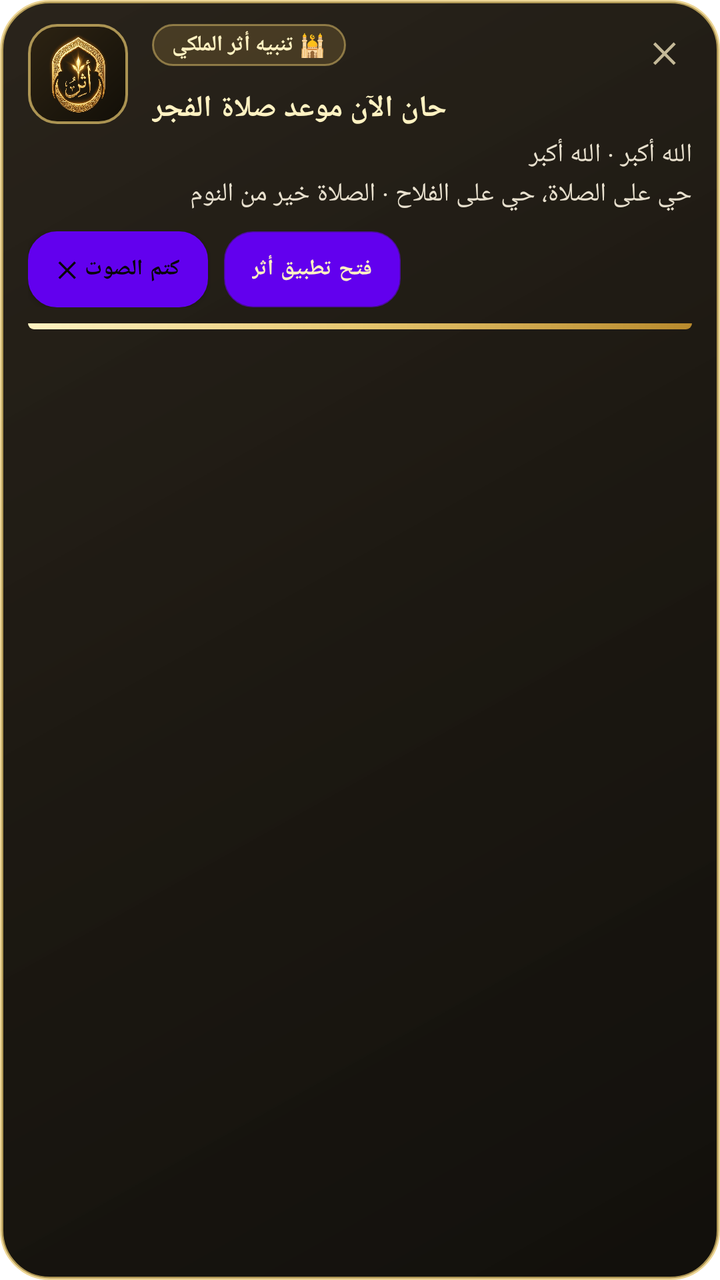
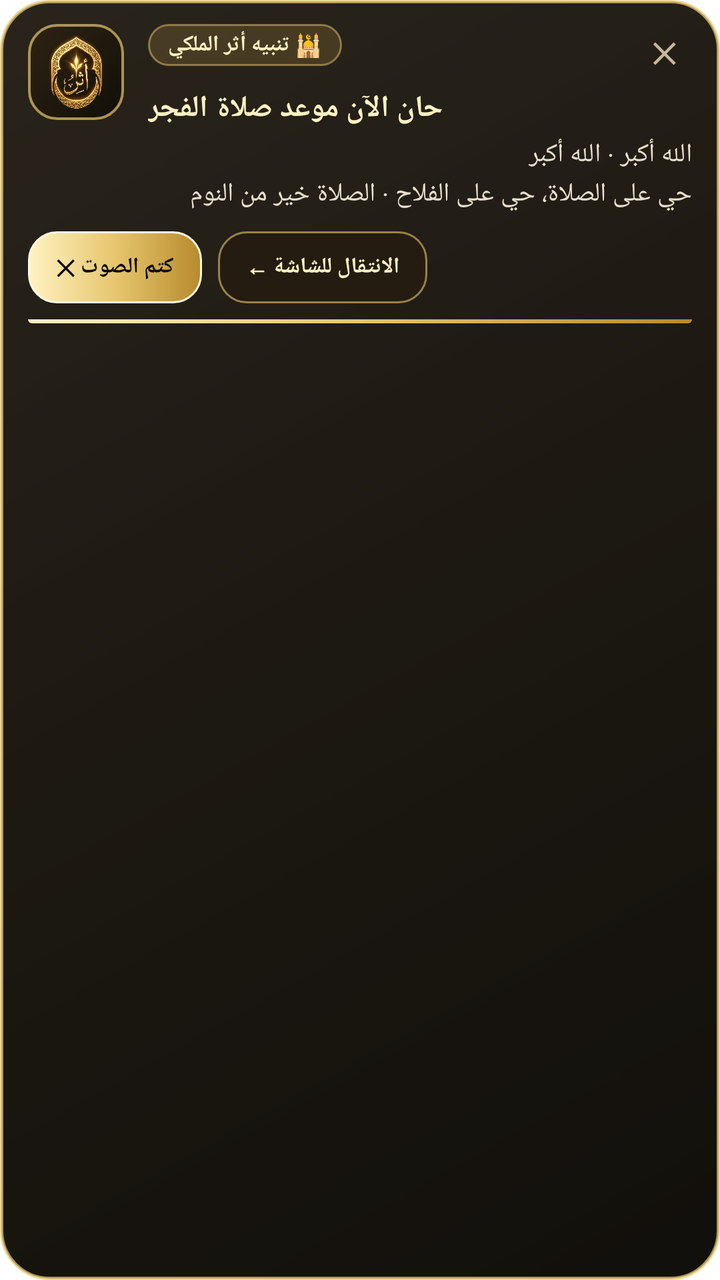

Screens rendered from an Android XML layout before and after an edit, with the pre-edit source and the edit as a unified diff.
<!-- AndroidManifest.xml: fallback theme Theme.MaterialComponents.DayNight.NoActionBar -->
<!-- res/layout/notification_royal_expanded.xml -->
<?xml version="1.0" encoding="utf-8"?>
<LinearLayout xmlns:android="http://schemas.android.com/apk/res/android"
    android:id="@+id/layoutRoyalNotifExpanded"
    android:layout_width="match_parent"
    android:layout_height="wrap_content"
    android:background="@drawable/royal_overlay_card_bg"
    android:orientation="vertical"
    android:paddingStart="14dp"
    android:paddingEnd="14dp"
    android:paddingTop="12dp"
    android:paddingBottom="10dp">

    
    <LinearLayout
        android:layout_width="match_parent"
        android:layout_height="wrap_content"
        android:orientation="horizontal"
        android:gravity="top">

        
        <FrameLayout
            android:layout_width="50dp"
            android:layout_height="50dp"
            android:background="@drawable/royal_logo_frame_bg"
            android:padding="5dp"
            android:layout_gravity="top">

            <ImageView
                android:id="@+id/ivNotifLogo"
                android:layout_width="match_parent"
                android:layout_height="match_parent"
                android:contentDescription="شعار أثر"
                android:scaleType="fitCenter"
                android:src="@drawable/icon_logo" />
        </FrameLayout>

        
        <LinearLayout
            android:layout_width="0dp"
            android:layout_height="wrap_content"
            android:layout_weight="1"
            android:layout_marginStart="12dp"
            android:orientation="vertical">

            
            <RelativeLayout
                android:layout_width="match_parent"
                android:layout_height="wrap_content">

                <TextView
                    android:id="@+id/tvNotifBadge"
                    android:layout_width="wrap_content"
                    android:layout_height="wrap_content"
                    android:layout_alignParentStart="true"
                    android:background="@drawable/royal_badge_bg"
                    android:paddingHorizontal="10dp"
                    android:paddingVertical="3dp"
                    android:text="🕌 تنبيه أثر الملكي"
                    android:textColor="#FFF2C2"
                    android:textSize="11sp"
                    android:textStyle="bold" />

                <TextView
                    android:id="@+id/btnNotifClose"
                    android:layout_width="28dp"
                    android:layout_height="28dp"
                    android:layout_alignParentEnd="true"
                    android:gravity="center"
                    android:text="✕"
                    android:textColor="#C4B998"
                    android:textSize="14sp"
                    android:textStyle="bold" />
            </RelativeLayout>

            
            <TextView
                android:id="@+id/tvNotifTitle"
                android:layout_width="wrap_content"
                android:layout_height="wrap_content"
                android:layout_marginTop="4dp"
                android:text="حان الآن موعد صلاة الفجر"
                android:textColor="#FFF2C2"
                android:textSize="15sp"
                android:textStyle="bold" />

            
            <TextView
                android:id="@+id/tvNotifBody"
                android:layout_width="match_parent"
                android:layout_height="wrap_content"
                android:layout_marginTop="4dp"
                android:lineSpacingExtra="2dp"
                android:maxLines="4"
                android:text="الله أكبر · الله أكبر\nحي على الصلاة، حي على الفلاح · الصلاة خير من النوم"
                android:textColor="#E8E0CE"
                android:textSize="13sp" />

        </LinearLayout>
    </LinearLayout>

    
    <LinearLayout
        android:layout_width="match_parent"
        android:layout_height="wrap_content"
        android:layout_marginTop="10dp"
        android:gravity="center_vertical"
        android:orientation="horizontal">

        
        <Button
            android:id="@+id/btnNotifAudio"
            android:layout_width="wrap_content"
            android:layout_height="38dp"
            android:background="@drawable/royal_gold_btn_bg"
            android:paddingHorizontal="14dp"
            android:text="كتم الصوت ✕"
            android:textColor="#080705"
            android:textSize="11sp"
            android:textStyle="bold" />

        
        <Button
            android:id="@+id/btnNotifOpen"
            android:layout_width="wrap_content"
            android:layout_height="38dp"
            android:layout_marginStart="8dp"
            android:background="@drawable/royal_dark_btn_bg"
            android:paddingHorizontal="14dp"
            android:text="فتح تطبيق أثر"
            android:textColor="#FFF2C2"
            android:textSize="11sp"
            android:textStyle="bold" />
    </LinearLayout>

    
    <View
        android:id="@+id/viewNotifProgress"
        android:layout_width="match_parent"
        android:layout_height="3dp"
        android:layout_marginTop="8dp"
        android:background="@drawable/royal_gold_progress_bg" />

</LinearLayout>
<!-- resources referenced by this layout -->
<resources>
  <!-- drawable icon_logo: png bitmap (drawable, 757021 bytes) -->
  <!-- drawable royal_badge_bg (drawable) -->
  <?xml version="1.0" encoding="utf-8"?>
  <shape xmlns:android="http://schemas.android.com/apk/res/android"
      android:shape="rectangle">
      <solid android:color="#33C8A24A" />
      <corners android:radius="10dp" />
      <stroke
          android:width="1dp"
          android:color="#80E6C66E" />
  </shape>
  <!-- drawable royal_dark_btn_bg (drawable) -->
  <?xml version="1.0" encoding="utf-8"?>
  <ripple xmlns:android="http://schemas.android.com/apk/res/android"
      android:color="#30E6C66E">
      <item>
          <shape android:shape="rectangle">
              <solid android:color="#241C10" />
              <corners android:radius="14dp" />
              <stroke
                  android:width="1dp"
                  android:color="#99E6C66E" />
          </shape>
      </item>
  </ripple>
  <!-- drawable royal_gold_btn_bg (drawable) -->
  <?xml version="1.0" encoding="utf-8"?>
  <ripple xmlns:android="http://schemas.android.com/apk/res/android"
      android:color="#40FFFFFF">
      <item>
          <shape android:shape="rectangle">
              <gradient
                  android:angle="0"
                  android:startColor="#FFF2C2"
                  android:centerColor="#E6C66E"
                  android:endColor="#B88A2D"
                  android:type="linear" />
              <corners android:radius="14dp" />
              <stroke
                  android:width="1dp"
                  android:color="#FFF9E2" />
          </shape>
      </item>
  </ripple>
  <!-- drawable royal_gold_progress_bg (drawable) -->
  <?xml version="1.0" encoding="utf-8"?>
  <shape xmlns:android="http://schemas.android.com/apk/res/android"
      android:shape="rectangle">
      <gradient
          android:angle="0"
          android:startColor="#FFF2C2"
          android:centerColor="#E6C66E"
          android:endColor="#B88A2D"
          android:type="linear" />
      <corners
          android:bottomLeftRadius="24dp"
          android:bottomRightRadius="24dp" />
  </shape>
  <!-- drawable royal_logo_frame_bg (drawable) -->
  <?xml version="1.0" encoding="utf-8"?>
  <shape xmlns:android="http://schemas.android.com/apk/res/android"
      android:shape="rectangle">
      <gradient
          android:angle="315"
          android:startColor="#2D2313"
          android:endColor="#120F08"
          android:type="linear" />
      <corners android:radius="14dp" />
      <stroke
          android:width="1.2dp"
          android:color="#B3E6C66E" />
  </shape>
  <!-- drawable royal_overlay_card_bg (drawable) -->
  <?xml version="1.0" encoding="utf-8"?>
  <shape xmlns:android="http://schemas.android.com/apk/res/android"
      android:shape="rectangle">
      <gradient
          android:angle="315"
          android:startColor="#F01C160D"
          android:centerColor="#F5130F08"
          android:endColor="#F80B0905"
          android:type="linear" />
      <corners android:radius="24dp" />
      <stroke
          android:width="1.5dp"
          android:color="#B8E6C66E" />
  </shape>
</resources>

<!-- the commit's change to res/layout/notification_royal_expanded.xml (unified diff, before → after) -->
@@ -19,8 +19,8 @@
 
         
         <FrameLayout
-            android:layout_width="50dp"
-            android:layout_height="50dp"
+            android:layout_width="48dp"
+            android:layout_height="48dp"
             android:background="@drawable/royal_logo_frame_bg"
             android:padding="5dp"
             android:layout_gravity="top">
@@ -90,7 +90,7 @@
                 android:layout_height="wrap_content"
                 android:layout_marginTop="4dp"
                 android:lineSpacingExtra="2dp"
-                android:maxLines="4"
+                android:maxLines="5"
                 android:text="الله أكبر · الله أكبر\nحي على الصلاة، حي على الفلاح · الصلاة خير من النوم"
                 android:textColor="#E8E0CE"
                 android:textSize="13sp" />
@@ -107,11 +107,12 @@
         android:orientation="horizontal">
 
         
-        <Button
+        <TextView
             android:id="@+id/btnNotifAudio"
             android:layout_width="wrap_content"
-            android:layout_height="38dp"
+            android:layout_height="36dp"
             android:background="@drawable/royal_gold_btn_bg"
+            android:gravity="center"
             android:paddingHorizontal="14dp"
             android:text="كتم الصوت ✕"
             android:textColor="#080705"
@@ -119,14 +120,15 @@
             android:textStyle="bold" />
 
         
-        <Button
+        <TextView
             android:id="@+id/btnNotifOpen"
             android:layout_width="wrap_content"
-            android:layout_height="38dp"
+            android:layout_height="36dp"
             android:layout_marginStart="8dp"
             android:background="@drawable/royal_dark_btn_bg"
+            android:gravity="center"
             android:paddingHorizontal="14dp"
-            android:text="فتح تطبيق أثر"
+            android:text="الانتقال للشاشة ←"
             android:textColor="#FFF2C2"
             android:textSize="11sp"
             android:textStyle="bold" />
@@ -136,7 +138,7 @@
     <View
         android:id="@+id/viewNotifProgress"
         android:layout_width="match_parent"
-        android:layout_height="3dp"
+        android:layout_height="2dp"
         android:layout_marginTop="8dp"
         android:background="@drawable/royal_gold_progress_bg" />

Brief: Say, as a single number and nothing more, how many lines of the entries contain the word "textColor".

Answer below: 9